To help communities document their activities, Box and his team developed a novel, picture- and icon-based Android app where buyers can easily record the catch being purchased from fishers. This visual application overcomes the challenges of language and low literacy and makes it especially applicable for fishers in the developing world.
Fishers and buyers have been very engaged in the initiative, helping in the initial design and then testing and providing feedback. Capturing data on these small, fragmented and dispersed fishing communities will demonstrate their contribution to food security and the national economy, and more accurately reflect the pressures on the fisheries as a whole.
While half of the program is trying to capture the production from these fisheries, the other half is considering how to design marine protected areas and no-take zones to reflect the fishers’ priorities as well as conservation objectives.
“The question is, how can we start putting in these areas that can protect the biodiversity that we know underpins productive fisheries, but site them in such a way that the benefit from those reserves spills over into the fished areas,” he says. “So to be able to do that, we have to understand both the ecology and movement of the target species, but also the movement and activities of the fishers themselves as ‘predators’ of these species. That’s the piece that hasn’t been captured very well previously, and it’s a new element that really needs to be incorporated into the marine reserve design.”
However, another aspect is being able to determine the success of these protected areas. “With a lot of marine management in developing countries, strategies are developed and implemented, but the mechanisms to measure whether they are actually working are not in place,” he says. “This is because no one has been doing the long-term monitoring to see if there is ecosystem recovery, and if biodiversity is being retained or even increasing, and from a fishery side, whether catches are improving.”
“With baseline monitoring data from MarineGEO, we can start drawing a straight line between a human-driven impact on the marine environment—fishing—and the quality of the marine environment,” he says. “So as we come up with improved marine reserve networks and start limiting specific types of damaging fishing activities, like trawling or dynamite fishing, we can determine whether there is measurable change in the condition of marine systems that are connected to that fishery. That will be a great outcome.”
As the management of fisheries and protected areas require decades-long commitments, so do efforts to quantify and understand the health of the ocean and its biodiversity.
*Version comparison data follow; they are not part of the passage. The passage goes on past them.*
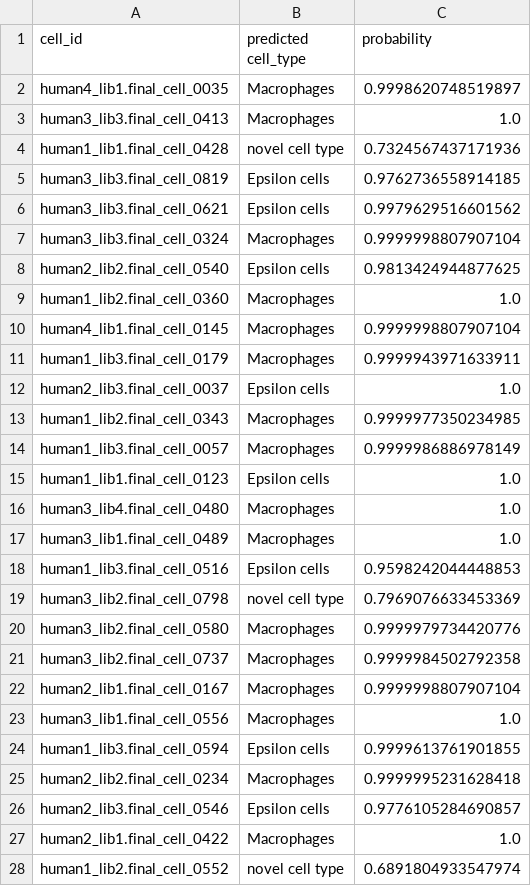
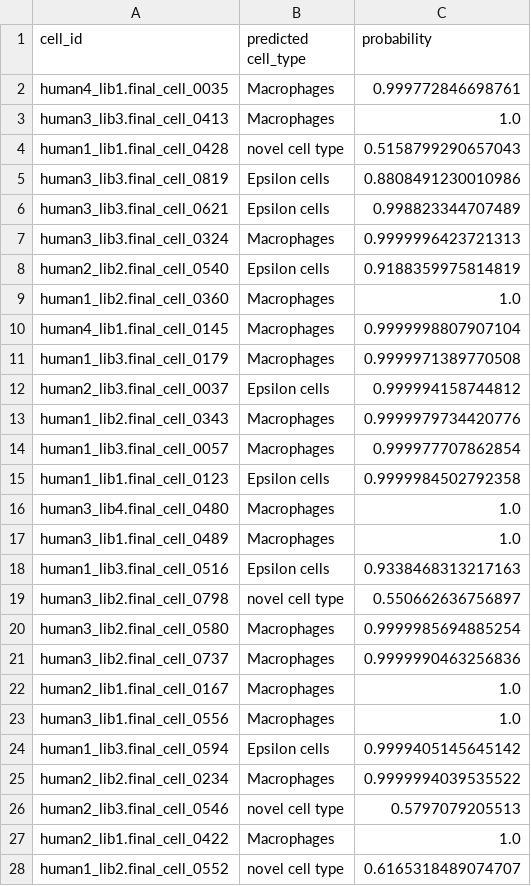
Before and after one commit to yulab2021/scGO, a CSV file: demo/baron_data_filtered.predicted.csv, drawn as a sheet; only a part is shown; the diff covers the shown part only.

```diff
--- a/demo/baron_data_filtered.predicted.csv
+++ b/demo/baron_data_filtered.predicted.csv
@@ -1,28 +1,28 @@
 cell_id,predicted cell_type,probability
-human4_lib1.final_cell_0035,Macrophages,0.9998620748519897
+human4_lib1.final_cell_0035,Macrophages,0.999772846698761
 human3_lib3.final_cell_0413,Macrophages,1.0
-human1_lib1.final_cell_0428,novel cell type,0.7324567437171936
-human3_lib3.final_cell_0819,Epsilon cells,0.9762736558914185
-human3_lib3.final_cell_0621,Epsilon cells,0.9979629516601562
-human3_lib3.final_cell_0324,Macrophages,0.9999998807907104
-human2_lib2.final_cell_0540,Epsilon cells,0.9813424944877625
+human1_lib1.final_cell_0428,novel cell type,0.5158799290657043
+human3_lib3.final_cell_0819,Epsilon cells,0.8808491230010986
+human3_lib3.final_cell_0621,Epsilon cells,0.998823344707489
+human3_lib3.final_cell_0324,Macrophages,0.9999996423721313
+human2_lib2.final_cell_0540,Epsilon cells,0.9188359975814819
 human1_lib2.final_cell_0360,Macrophages,1.0
 human4_lib1.final_cell_0145,Macrophages,0.9999998807907104
-human1_lib3.final_cell_0179,Macrophages,0.9999943971633911
-human2_lib3.final_cell_0037,Epsilon cells,1.0
-human1_lib2.final_cell_0343,Macrophages,0.9999977350234985
-human1_lib3.final_cell_0057,Macrophages,0.9999986886978149
-human1_lib1.final_cell_0123,Epsilon cells,1.0
+human1_lib3.final_cell_0179,Macrophages,0.9999971389770508
+human2_lib3.final_cell_0037,Epsilon cells,0.999994158744812
+human1_lib2.final_cell_0343,Macrophages,0.9999979734420776
+human1_lib3.final_cell_0057,Macrophages,0.999977707862854
+human1_lib1.final_cell_0123,Epsilon cells,0.9999984502792358
 human3_lib4.final_cell_0480,Macrophages,1.0
 human3_lib1.final_cell_0489,Macrophages,1.0
-human1_lib3.final_cell_0516,Epsilon cells,0.9598242044448853
-human3_lib2.final_cell_0798,novel cell type,0.7969076633453369
-human3_lib2.final_cell_0580,Macrophages,0.9999979734420776
-human3_lib2.final_cell_0737,Macrophages,0.9999984502792358
-human2_lib1.final_cell_0167,Macrophages,0.9999998807907104
+human1_lib3.final_cell_0516,Epsilon cells,0.9338468313217163
+human3_lib2.final_cell_0798,novel cell type,0.550662636756897
+human3_lib2.final_cell_0580,Macrophages,0.9999985694885254
+human3_lib2.final_cell_0737,Macrophages,0.9999990463256836
+human2_lib1.final_cell_0167,Macrophages,1.0
 human3_lib1.final_cell_0556,Macrophages,1.0
-human1_lib3.final_cell_0594,Epsilon cells,0.9999613761901855
-human2_lib2.final_cell_0234,Macrophages,0.9999995231628418
-human2_lib3.final_cell_0546,Epsilon cells,0.9776105284690857
+human1_lib3.final_cell_0594,Epsilon cells,0.9999405145645142
+human2_lib2.final_cell_0234,Macrophages,0.9999994039535522
+human2_lib3.final_cell_0546,novel cell type,0.5797079205513
 human2_lib1.final_cell_0422,Macrophages,1.0
-human1_lib2.final_cell_0552,novel cell type,0.6891804933547974
+human1_lib2.final_cell_0552,novel cell type,0.6165318489074707
```
Also changed, not shown: 65 edited cells elsewhere in this file, 10 other files.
MarineGEO is taking the pulse of marine systems around the world, not only capturing a snapshot of how ecosystems are doing today, but building datasets that will track change over time, providing critical information about the condition of the marine environment, how it’s changing, why it’s changing, and thus its resilience.
“I think the Smithsonian is uniquely placed to be able to make these long-term commitments to take biodiversity and ecosystem monitoring from MarineGEO and then link it to the human use of marine systems,” Box says. “That’s a very powerful combination—I would say unparalleled. That’s the vision that we are aiming at.”